Australia could see its first plug-in hybrid car as soon as May 2008 thanks to a partnership between the University of Technology Sydney and sustainable development company Szencorp.
Top researchers at the UTS Institute for Sustainable Futures (ISF) and UTS:Engineering are being funded by Szencorp to create Australia’s first plug-in hybrid electric vehicle (PHEV) to be used at Szencorp’s green headquarters in Melbourne.
PHEVs are hybrid vehicles with an additional battery that can be charged directly from a wall socket, enabling the vehicle to run purely on electricity for short trips.
ISF Research Consultant Josh Usher said a Toyota Prius purchased by UTS would have a very safe and lightweight nickel metal hydride battery fitted to it which could be charged using renewable energy from the grid.
"This will effectively render the vehicle carbon neutral for commuting, " Mr Usher said. "The vehicle will be able to run on electricity for over 32 km which is the average daily commute for Sydney workers - the highest average in the country."
The benefits for Australia of adopting PHEVs include:
- Reducing Australia’s dependence on foreign oil;
- Vehicles that can run on clean, renewable electricity as well as being able to power devices such as air-conditioners directly from the batteries;
- A revolution in both the motor vehicle and electricity industries.
Szencorp plans to plug the PHEV into its headquarters at 40 Albert Road, which remains the highest rated green building in Australia. The planned delivery of the vehicle to Melbourne is May of 2008.

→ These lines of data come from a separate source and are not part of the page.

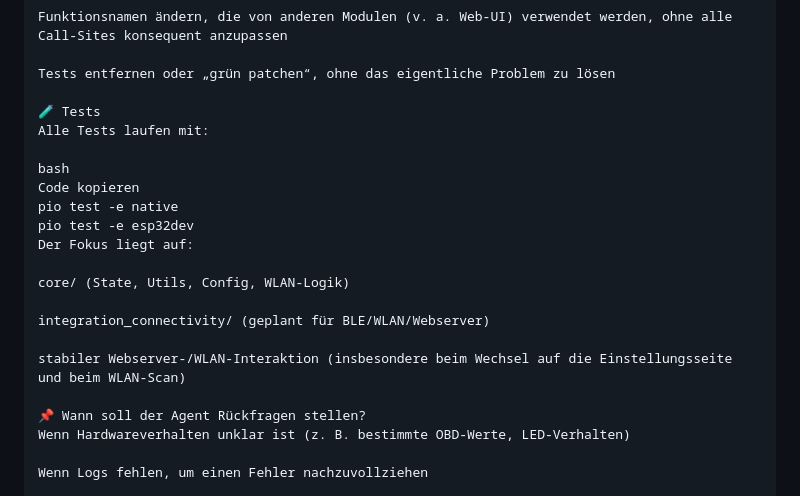
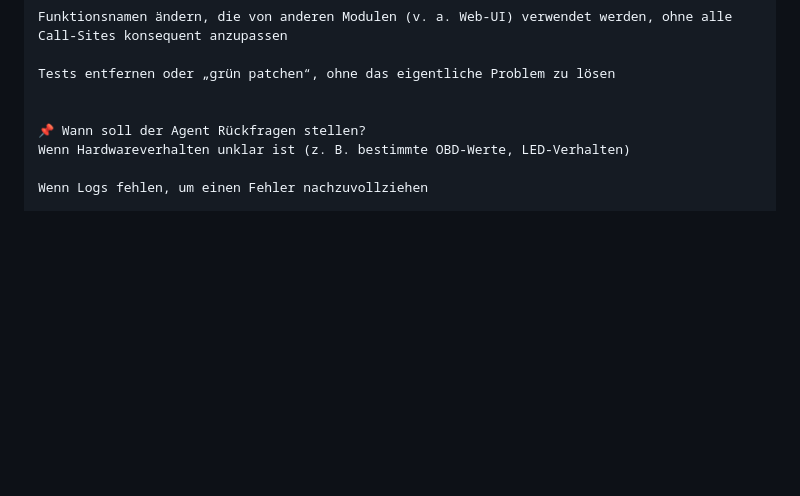
Before and after one commit to Butros55/RpmCounter, a Markdown page: AGENTS.md, the part around the change. Rendered like a GitHub page; blank space fills up the shorter version.

Commit message:
AGENTS.md aktualisieren

```diff
--- a/AGENTS.md
+++ b/AGENTS.md
@@ -277,20 +277,6 @@ Funktionsnamen ändern, die von anderen Modulen (v. a. Web-UI) verwendet werden,
 
 Tests entfernen oder „grün patchen“, ohne das eigentliche Problem zu lösen
 
-🧪 Tests
-Alle Tests laufen mit:
-
-bash
-Code kopieren
-pio test -e native
-pio test -e esp32dev
-Der Fokus liegt auf:
-
-core/ (State, Utils, Config, WLAN-Logik)
-
-integration_connectivity/ (geplant für BLE/WLAN/Webserver)
-
-stabiler Webserver-/WLAN-Interaktion (insbesondere beim Wechsel auf die Einstellungsseite und beim WLAN-Scan)
 
 📌 Wann soll der Agent Rückfragen stellen?
 Wenn Hardwareverhalten unklar ist (z. B. bestimmte OBD-Werte, LED-Verhalten)
```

Szencorp specialises in energy and water efficiency in the built environment and is a market leader in retrofitting commercial buildings.
Pictured above: ISF Research Consultant Josh Usher